## [Brief]
From the data below, give the number of lines holding the word "bottom", with nothing else added.

Web page edit records
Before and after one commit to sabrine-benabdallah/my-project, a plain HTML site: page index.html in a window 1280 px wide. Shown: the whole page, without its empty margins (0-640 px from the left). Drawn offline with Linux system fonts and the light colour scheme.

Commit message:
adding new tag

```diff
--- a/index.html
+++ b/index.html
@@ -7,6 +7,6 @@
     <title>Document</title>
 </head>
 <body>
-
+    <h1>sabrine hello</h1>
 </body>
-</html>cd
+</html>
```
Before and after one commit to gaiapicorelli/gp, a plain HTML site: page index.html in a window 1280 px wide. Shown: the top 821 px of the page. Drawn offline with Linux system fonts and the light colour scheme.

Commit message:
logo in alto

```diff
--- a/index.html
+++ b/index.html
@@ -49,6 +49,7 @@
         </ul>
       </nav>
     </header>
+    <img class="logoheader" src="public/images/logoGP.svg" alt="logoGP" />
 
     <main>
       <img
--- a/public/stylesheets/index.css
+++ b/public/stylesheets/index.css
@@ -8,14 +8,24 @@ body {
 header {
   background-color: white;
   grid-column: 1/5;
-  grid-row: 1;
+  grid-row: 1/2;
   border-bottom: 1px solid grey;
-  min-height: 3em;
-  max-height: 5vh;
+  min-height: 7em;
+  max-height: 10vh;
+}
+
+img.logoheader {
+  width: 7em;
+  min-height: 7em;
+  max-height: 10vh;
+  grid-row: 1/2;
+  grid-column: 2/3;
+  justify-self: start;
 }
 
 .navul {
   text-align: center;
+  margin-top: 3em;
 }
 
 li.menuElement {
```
==
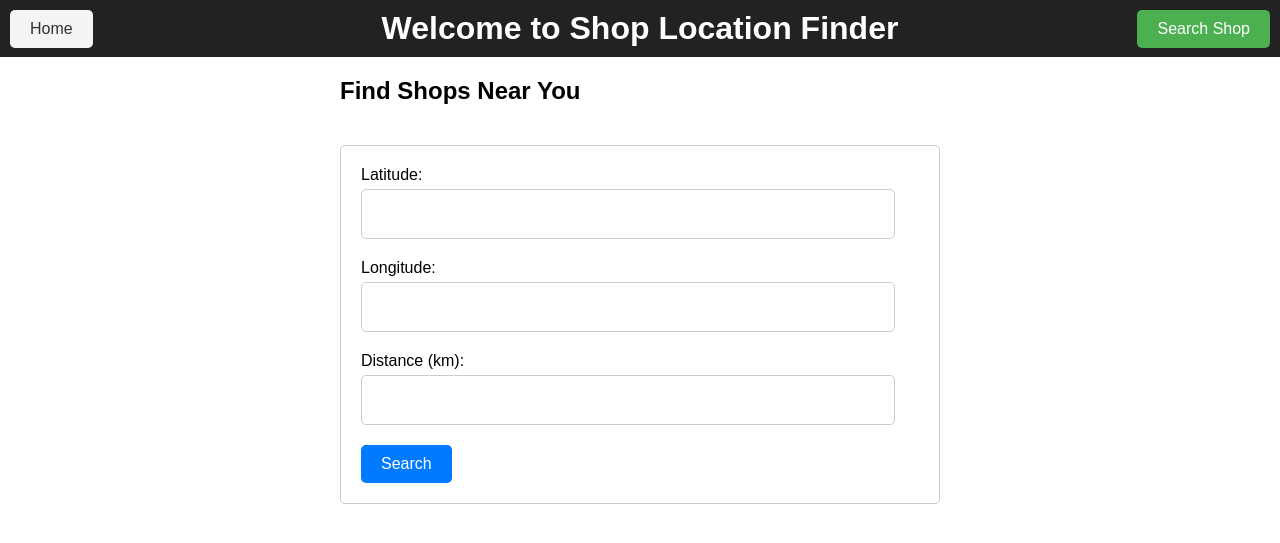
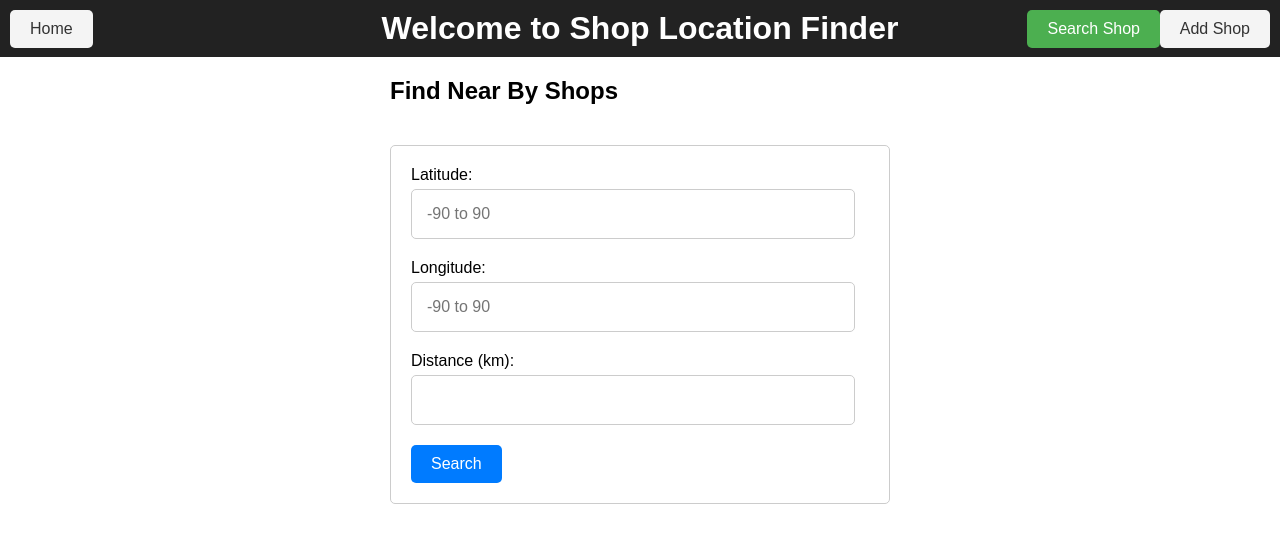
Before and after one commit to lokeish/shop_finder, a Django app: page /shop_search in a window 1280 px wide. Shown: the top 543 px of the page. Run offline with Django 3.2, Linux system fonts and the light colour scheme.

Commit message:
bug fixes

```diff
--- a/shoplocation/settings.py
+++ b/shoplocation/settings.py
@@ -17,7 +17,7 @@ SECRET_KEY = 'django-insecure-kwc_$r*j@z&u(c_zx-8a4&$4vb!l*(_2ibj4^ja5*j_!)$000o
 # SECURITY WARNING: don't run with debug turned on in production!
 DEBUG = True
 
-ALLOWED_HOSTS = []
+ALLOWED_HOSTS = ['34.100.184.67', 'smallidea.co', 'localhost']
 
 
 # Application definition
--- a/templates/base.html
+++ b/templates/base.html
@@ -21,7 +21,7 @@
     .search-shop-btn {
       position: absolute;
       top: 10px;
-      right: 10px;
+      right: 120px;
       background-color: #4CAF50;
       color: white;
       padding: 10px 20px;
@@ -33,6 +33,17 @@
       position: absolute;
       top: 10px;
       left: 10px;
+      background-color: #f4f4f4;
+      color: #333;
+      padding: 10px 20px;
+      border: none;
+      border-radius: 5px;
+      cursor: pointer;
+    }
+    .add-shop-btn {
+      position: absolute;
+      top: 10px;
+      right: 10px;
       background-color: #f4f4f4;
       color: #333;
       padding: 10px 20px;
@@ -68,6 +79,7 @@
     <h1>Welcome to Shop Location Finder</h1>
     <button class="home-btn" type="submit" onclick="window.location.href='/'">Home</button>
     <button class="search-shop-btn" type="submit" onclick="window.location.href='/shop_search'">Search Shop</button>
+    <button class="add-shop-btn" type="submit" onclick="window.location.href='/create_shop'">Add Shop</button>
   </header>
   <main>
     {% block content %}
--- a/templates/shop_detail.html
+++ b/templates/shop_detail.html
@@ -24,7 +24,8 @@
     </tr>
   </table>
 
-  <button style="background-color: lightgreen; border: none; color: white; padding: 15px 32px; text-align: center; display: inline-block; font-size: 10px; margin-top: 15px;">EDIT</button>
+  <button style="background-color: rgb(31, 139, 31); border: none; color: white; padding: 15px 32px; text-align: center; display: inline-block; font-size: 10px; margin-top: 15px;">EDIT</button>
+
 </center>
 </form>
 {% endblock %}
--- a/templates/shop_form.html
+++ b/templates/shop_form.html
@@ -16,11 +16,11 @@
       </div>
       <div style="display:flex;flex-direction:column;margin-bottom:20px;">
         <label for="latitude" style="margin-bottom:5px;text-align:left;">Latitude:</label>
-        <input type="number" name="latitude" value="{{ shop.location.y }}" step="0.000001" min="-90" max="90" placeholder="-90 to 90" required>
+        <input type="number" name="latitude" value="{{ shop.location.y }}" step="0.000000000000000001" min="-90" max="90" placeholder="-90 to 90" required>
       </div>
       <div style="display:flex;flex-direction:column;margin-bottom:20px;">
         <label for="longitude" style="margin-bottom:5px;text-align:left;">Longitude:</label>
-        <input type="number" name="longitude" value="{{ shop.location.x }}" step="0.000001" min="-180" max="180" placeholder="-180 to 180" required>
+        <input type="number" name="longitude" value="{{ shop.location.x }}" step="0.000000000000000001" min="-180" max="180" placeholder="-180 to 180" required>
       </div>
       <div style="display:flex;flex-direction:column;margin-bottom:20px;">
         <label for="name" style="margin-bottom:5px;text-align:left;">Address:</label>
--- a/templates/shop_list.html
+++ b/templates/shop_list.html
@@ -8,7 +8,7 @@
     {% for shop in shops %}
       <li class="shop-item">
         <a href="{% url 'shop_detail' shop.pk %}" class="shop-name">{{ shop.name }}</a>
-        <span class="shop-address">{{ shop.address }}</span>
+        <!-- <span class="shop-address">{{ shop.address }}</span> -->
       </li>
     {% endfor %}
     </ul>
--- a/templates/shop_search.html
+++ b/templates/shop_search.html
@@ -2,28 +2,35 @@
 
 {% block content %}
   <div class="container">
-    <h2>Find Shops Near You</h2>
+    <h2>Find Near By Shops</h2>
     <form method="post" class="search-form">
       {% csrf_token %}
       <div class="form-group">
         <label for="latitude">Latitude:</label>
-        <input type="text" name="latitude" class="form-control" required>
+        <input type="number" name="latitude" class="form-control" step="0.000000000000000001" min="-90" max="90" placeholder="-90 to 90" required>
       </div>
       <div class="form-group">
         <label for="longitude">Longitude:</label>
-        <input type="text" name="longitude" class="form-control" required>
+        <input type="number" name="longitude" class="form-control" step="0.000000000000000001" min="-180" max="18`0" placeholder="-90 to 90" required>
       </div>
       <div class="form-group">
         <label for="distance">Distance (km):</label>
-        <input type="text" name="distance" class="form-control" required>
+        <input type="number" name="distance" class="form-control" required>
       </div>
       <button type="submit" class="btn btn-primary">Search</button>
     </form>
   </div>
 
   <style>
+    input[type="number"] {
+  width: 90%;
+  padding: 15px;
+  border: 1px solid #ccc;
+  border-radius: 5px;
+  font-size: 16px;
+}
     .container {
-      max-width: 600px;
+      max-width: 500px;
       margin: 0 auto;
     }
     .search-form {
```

## [Output below]
7